Learning Outcomes: Students should demonstrate a thorough understanding of the Natural Sciences through one or more of the following areas: an understanding of the nature of scientific inquiry, and methods scientists use to explore natural phenomena, including observation, hypothesis development, measurement and data collection, experimentation, and evaluation of evidence; an understanding of the application of scientific concepts, models, evidence and data in the natural sciences and perform basic applications; they can analyze and evaluate scientific information and are prepared to make informed decisions on contemporary issues involving scientific information acquired in the course. One course must have a laboratory component; a laboratory alone cannot fulfill the course requirement. Each course offering a lab include (L) behind the course number. Natural Science courses are designated with a (N) symbol on semester course listings.
Learning Outcomes: Students should demonstrate an understanding of variables that affect social structures and phenomena through one or more of the following areas: describe how individuals and groups are influenced by social, cultural, or political institutions; demonstrate an understanding of methods used in the social sciences and the ethical issues related to those methods; apply knowledge from at least one social science discipline to a contemporary social phenomena to assess its causes, consequences and ethical implications; analyze a social phenomenon using an appropriate method, including the formulation and testing of a hypothesis through data collection the analysis of relevant data as well as and a review of relevant literature. Social Science courses are designated with a (S) symbol on semester course listings.

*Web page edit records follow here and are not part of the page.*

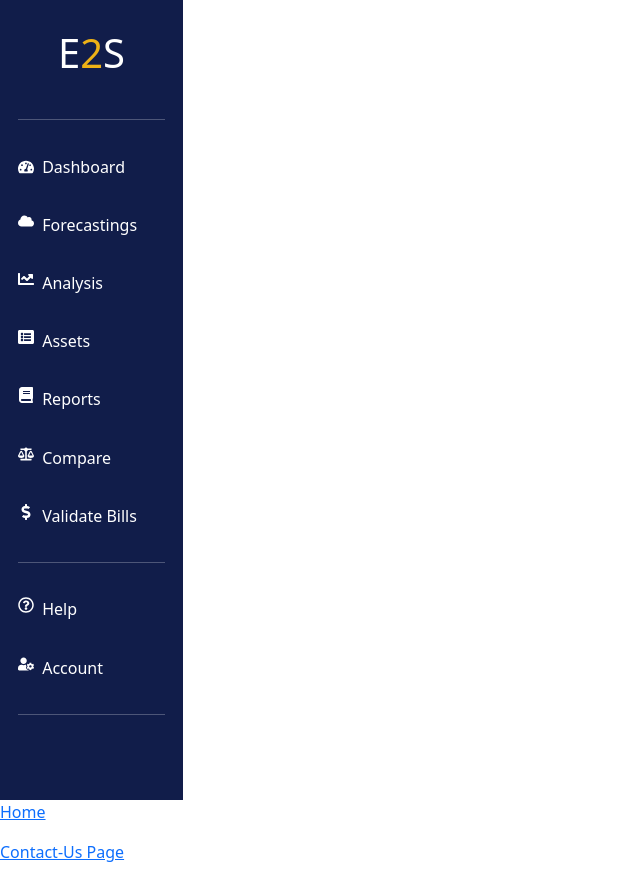
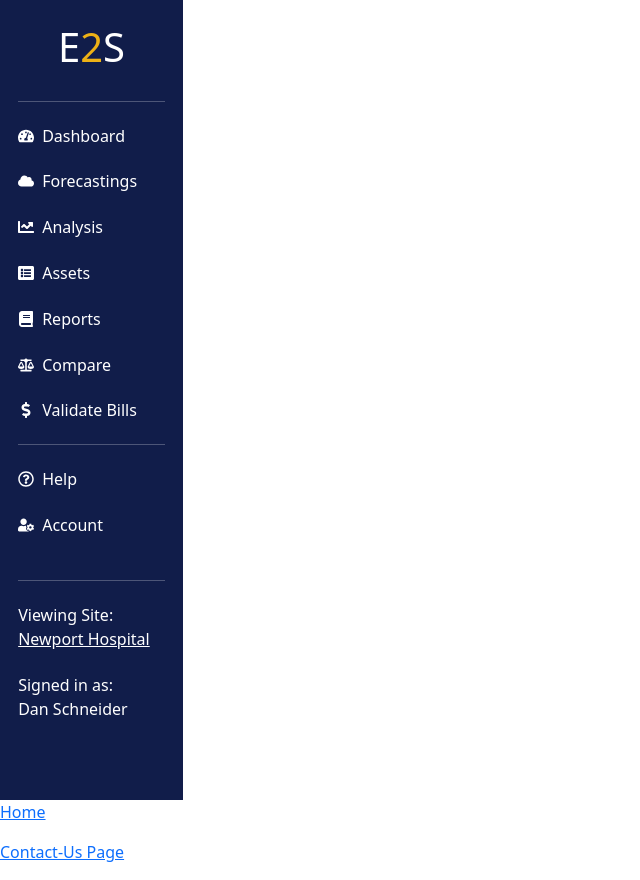
Before and after one commit to Archie-Wilkins/e2s-client-project, a Next.js app: page /about in a window 1280 px wide. Shown: the whole page, without its empty margins (0-640 px from the left). Built offline with nearby package versions, Linux system fonts and the light colour scheme.

Commit message:
Refactored nav bar into class
* Aligned items
* Added togglable menu button
* Added admin button

```diff
--- a/public/components/navBar.js
+++ b/public/components/navBar.js
@@ -1,7 +1,9 @@
 import 'bootstrap/dist/css/bootstrap.min.css';
 import Link from "next/link"
-import Image from 'next/image'
-import Dashboard from '../images/navbar/dashboard.png'
+import ToggleSite from ".//toggleSite.js"
+import React from 'react';
+
+
 
 // React Icons
 import { FaCloud } from "react-icons/fa";
@@ -13,10 +15,42 @@ import { FaBalanceScale } from "react-icons/fa";
 import { FaDollarSign } from "react-icons/fa";
 import { FaRegQuestionCircle } from "react-icons/fa";
 import { FaUserCog } from "react-icons/fa";
+import { FaUsers } from "react-icons/fa";
 
 
+class NavBar extends React.Component {
+    constructor(props) {
+        super(props);
+        this.state = {
+            displaySiteToggle: false,
+            //Need to change this to get this
+            //infomation from API
+            displayAdminButton: false,
+        };
+    }
 
-function NavBar() {
+
+    changeSite = () => {
+        console.log("change");
+        console.log(this.state.displaySiteToggle);
+        this.setState({
+            displaySiteToggle: !this.state.displaySiteToggle
+        })
+    }
+
+    displayAdminButton = () => {
+        if (this.state.displayAdminButton) {
+            return <Link className=" navbarLink d-flex" href="/account">
+                <FaUsers />
+                <p>Admin</p>
+            </Link>
+        }
+        else {
+            return null;
+        }
+    }
+
+    render() {
     return <div>
         <div className="navbarContainer blueBackground">
             <div className="navbarContent">
@@ -27,68 +61,77 @@ function NavBar() {
 
                 <hr className="navbarLineBreak"></hr>
 
-                <Link className="navbarLink d-flex justify-content-center align-items-center " href="/">
+                <Link className="navbarLink d-flex align-items-center " href="/">
                     <FaTachometerAlt />
                     <p>Dashboard</p>
                 </Link>
-                <Link className=" navbarLink d-flex" href="/siteForecasting">
+
+                <Link className=" navbarLink d-flex align-items-center" href="/siteForecasting">
                     <FaCloud />
-
                     <p>Forecastings</p>
                 </Link>
-                <Link className=" navbarLink d-flex" href="/sitePerformance">
 
+                <Link className=" navbarLink d-flex align-items-center" href="/sitePerformance">
                     <FaChartLine />
                     <p>Analysis</p>
                 </Link>
 
-                <Link className=" navbarLink d-flex" href="/siteAssets">
-
+                <Link className=" navbarLink d-flex align-items-center" href="/siteAssets">
                     <FaListAlt />
                     <p>Assets</p>
                 </Link>
 
-                <Link className=" navbarLink d-flex" href="/viewReports">
-
+                <Link className=" navbarLink d-flex align-items-center" href="/viewReports">
                     <FaBook />
                     <p>Reports</p>
                 </Link>
 
-                <Link className=" navbarLink d-flex" href="/siteCompare">
-
+                <Link className=" navbarLink d-flex align-items-center" href="/siteCompare">
                     <FaBalanceScale />
                     <p>Compare</p>
                 </Link>
 
-                <Link className=" navbarLink d-flex" href="/billValidation">
-
-
+                <Link className=" navbarLink d-flex align-items-center" href="/billValidation">
                     <FaDollarSign />
                     <p>Validate Bills</p>
                 </Link>
 
                 <hr className="navbarLineBreak"></hr>
 
-
-
-                <Link className=" navbarLink d-flex" href="/help">
+                <Link className=" navbarLink d-flex align-items-center" href="/help">
 
                     <FaRegQuestionCircle />
                     <p>Help</p>
                 </Link>
-                <Link className=" navbarLink d-flex" href="/account">
 
+                <Link className=" navbarLink d-flex align-items-center" href="/account">
                     <FaUserCog />
                     <p>Account</p>
                 </Link>
 
-                <hr className="navbarLineBreak"></hr>
+                <div>{this.displayAdminButton()}</div>
+
+                <hr className="navbarLineBreak align-items-center"></hr>
+
+                <div>
+                    <p className='whiteText m-0'>Viewing Site:</p>
+                    <p className='whiteText m-0 changeSite position-relative' onClick={this.changeSite}>Newport Hospital</p>
+                    <div className="position-absolute" >
+                        <ToggleSite displayMenu={this.state.displaySiteToggle} />
+                    </div>
+                </div>
+
+                <div>
+                    <p className='whiteText m-0'>Signed in as:</p>
+                    <p className='whiteText m-0'>Dan Schneider</p>
+                </div>
 
             </div>
         </div>
     </div >
-
+    }
 
 }
 
+
 export default NavBar
--- /dev/null
+++ b/public/components/toggleSite.js
@@ -0,0 +1,16 @@
+import 'bootstrap/dist/css/bootstrap.min.css';
+
+function ToggleSite(props) {
+    console.log("Running");
+    console.log(props)
+    if (props.displayMenu) {
+        return <div className="whiteBackground">
+            <h1>ITS WORKED</h1>
+        </div>
+    }
+    else {
+        return null;
+    }
+}
+
+export default ToggleSite
--- a/styling/colours.css
+++ b/styling/colours.css
@@ -2,6 +2,9 @@
     background-color: #111D4A;
 }
 
+.whiteBackground {
+    background-color: #FFFFFF;
+}
 .whiteText {
     color: #FFFFFF;
 }
--- a/styling/navbar.css
+++ b/styling/navbar.css
@@ -45,3 +45,11 @@
         margin-bottom: 0;
         padding-left: 8px;
 }
+.changeSite {
+    text-decoration: underline;
+}
+
+.changeSite:hover {
+    cursor: pointer;
+    color: #EDB116;
+}
```
Lines whose indentation alone changed are shown as unchanged.
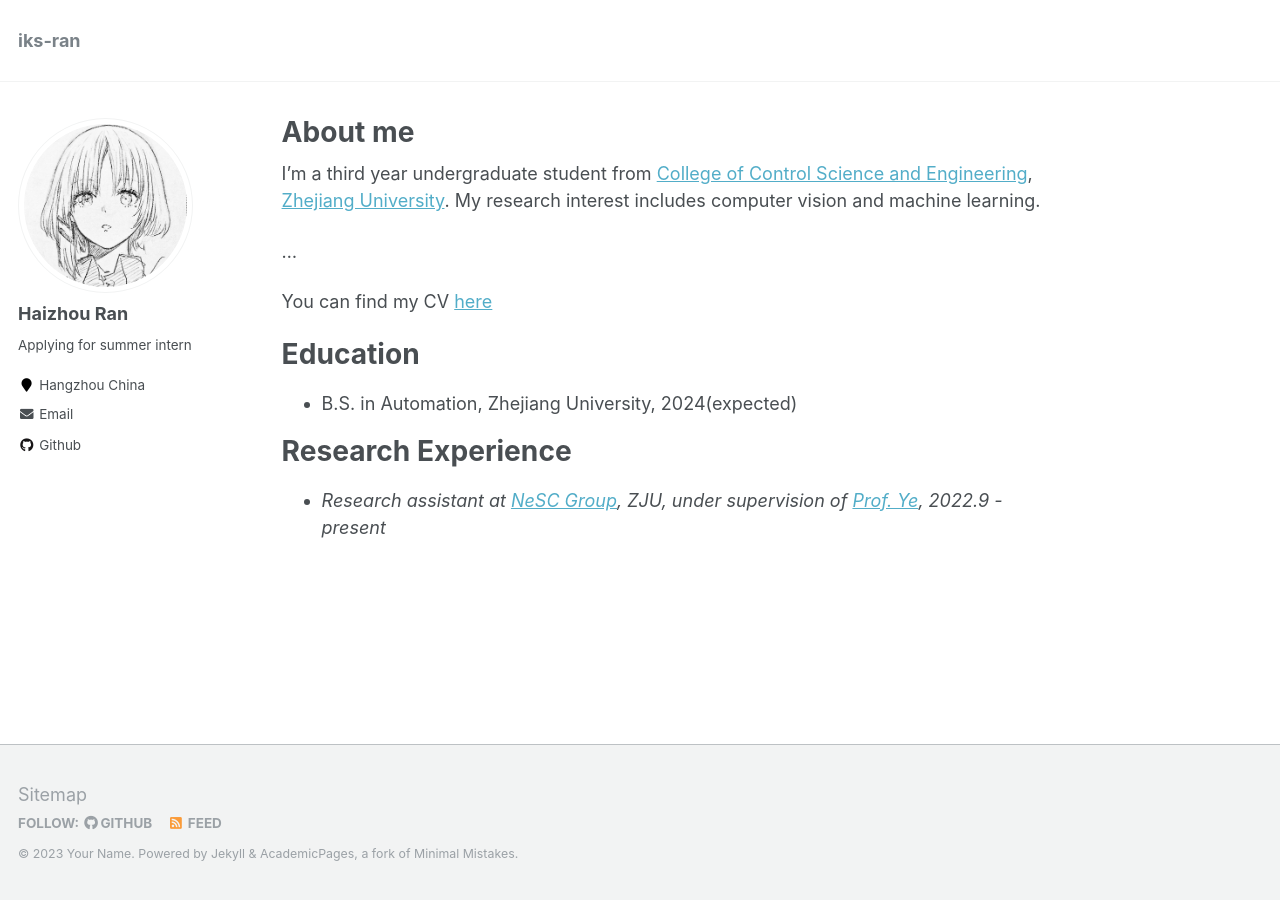
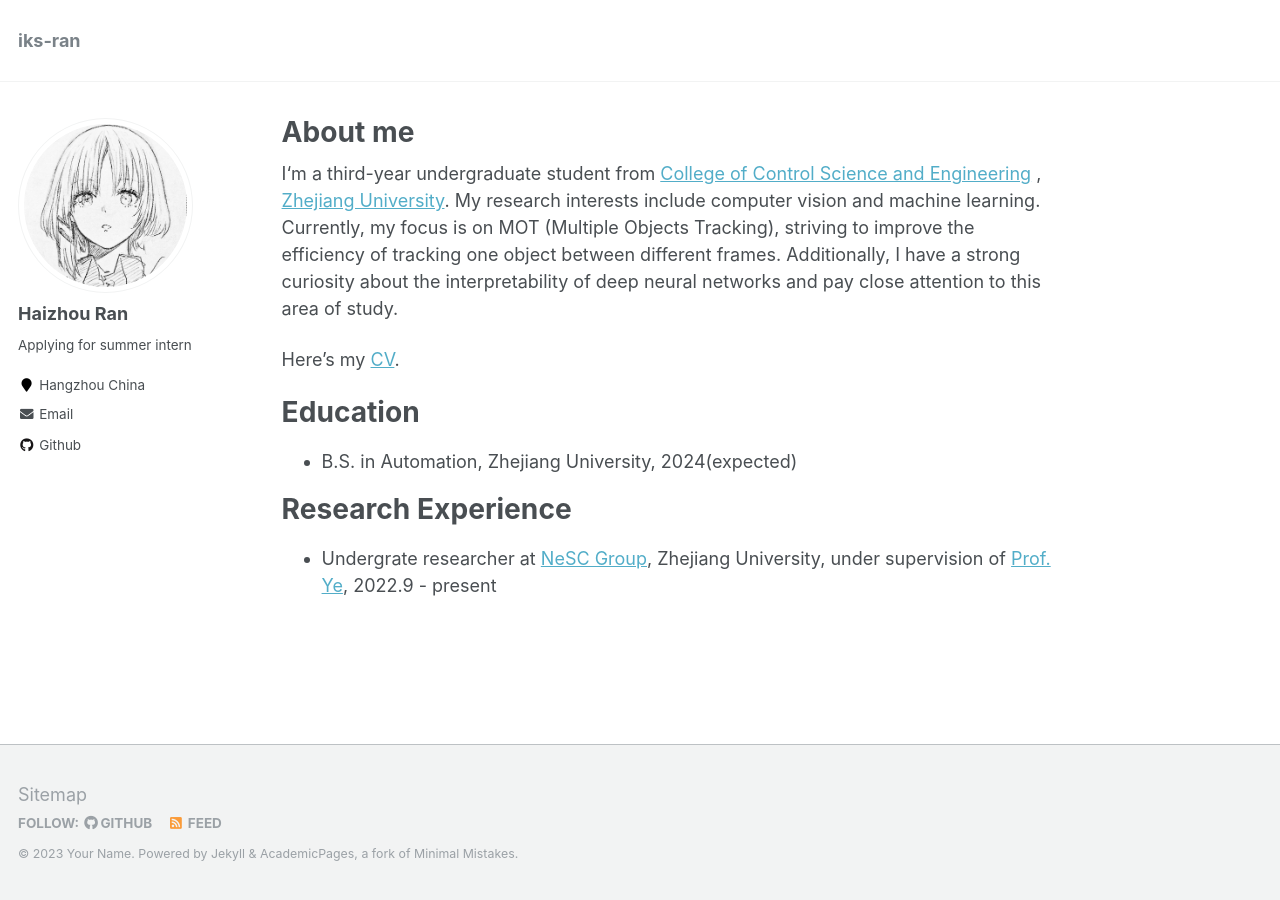
Before and after one commit to iks-ran/iks-ran.github.io, a Jekyll site: the page built from _pages/about.md, in a window 1280 px wide. Built offline with Jekyll 4.4.1, drawn with Linux system fonts in a browser that asks for light colours.

Commit message:
updated 2023.3.10

```diff
--- a/_pages/about.md
+++ b/_pages/about.md
@@ -8,13 +8,10 @@ redirect_from:
   - /about.html
 ---
 
-I'm a third year undergraduate student from [College of Control Science and Engineering](http://www.cse.zju.edu.cn/cseenglish/), [Zhejiang University](https://www.zju.edu.cn/english/). My research interest includes computer vision and machine learning.
+I‘m a third-year undergraduate student from [College of Control Science and Engineering](http://www.cse.zju.edu.cn/cseenglish/){:target="_blank"}
+, [Zhejiang University](https://www.zju.edu.cn/english/){:target="_blank"}. My research interests include computer vision and machine learning. Currently, my focus is on MOT (Multiple Objects Tracking), striving to improve the efficiency of tracking one object between different frames. Additionally, I have a strong curiosity about the interpretability of deep neural networks and pay close attention to this area of study.
 
-...
-
-<!--I am now very fortunate to be advised by [Prof. Ye](https://person.zju.edu.cn/en/yeqi) of [Group of Networked Sensing and Control](http://nesc.zju.edu.cn/#/).-->
-
-You can find my CV [here](../Academic_CV.pdf)
+Here's my [CV](./../files/Academic_CV.pdf){:target="_blank"}.
 
 Education
 ======
@@ -22,4 +19,4 @@ Education
 
 Research Experience
 ======
-* *Research assistant at [NeSC Group](http://nesc.zju.edu.cn/#/), ZJU, under supervision of [Prof. Ye](https://person.zju.edu.cn/en/yeqi), 2022.9 - present*
+* Undergrate researcher at [NeSC Group](http://nesc.zju.edu.cn/#/){:target="_blank"}, Zhejiang University, under supervision of [Prof. Ye](https://scholar.google.com/citations?hl=en&user=4D-HZ98AAAAJ){:target="_blank"}, 2022.9 - present
```
Also changed, not shown: 1 other file.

Global/Cultural Perspectives Requirement
Learning Outcomes: Students will gain exposure of and demonstrate an understanding of various cultural experiences associated with living in a diverse world through one or more of the following areas: use appropriate language or terminology to describe cultural practices; articulate multiple perspectives in regard to various cultural practices; identify similarity and different cultural values, political structure, social networks, economics or religious/spiritual issues.
All Students must successfully complete one global/cultural experience and one foreign language experience. Global/Cultural Perspectives: courses are designated with a (G) symbol on semester course listings.
Personal Health and Wellness Requirement
Learning Outcomes: Students should have a thorough understanding of how to positively contribute to their own health and wellness through one of the following areas: students will assess their current state of health and wellness via completion of quantitative learning tools; student will demonstrate knowledge of current scientific data regarding cost and benefits of health choices; students will develop strategies to maintain lifelong physical, mental and social wellness. Personal Health and Wellness courses are designated with a (P) symbol on semester course listings.
While the University is committed to the General Education requirements as the foundation of a broad liberal arts education, it is also recognized that in a few extraordinary situations (for example, a student with two majors with foreign study and/or internship requirements) a student may have difficulty scheduling the completion of the General Education requirements. In such cases, a student may petition the Office of Academic Affairs for Special Exemptions from not more than two courses in the General Education requirements. Petitioning students must have a minimum 3.00 grade point average and have completed not more than 60 semester hours of university credit. All exemptions will be reviewed on an individual basis and do not reduce the 120 hours required for graduation.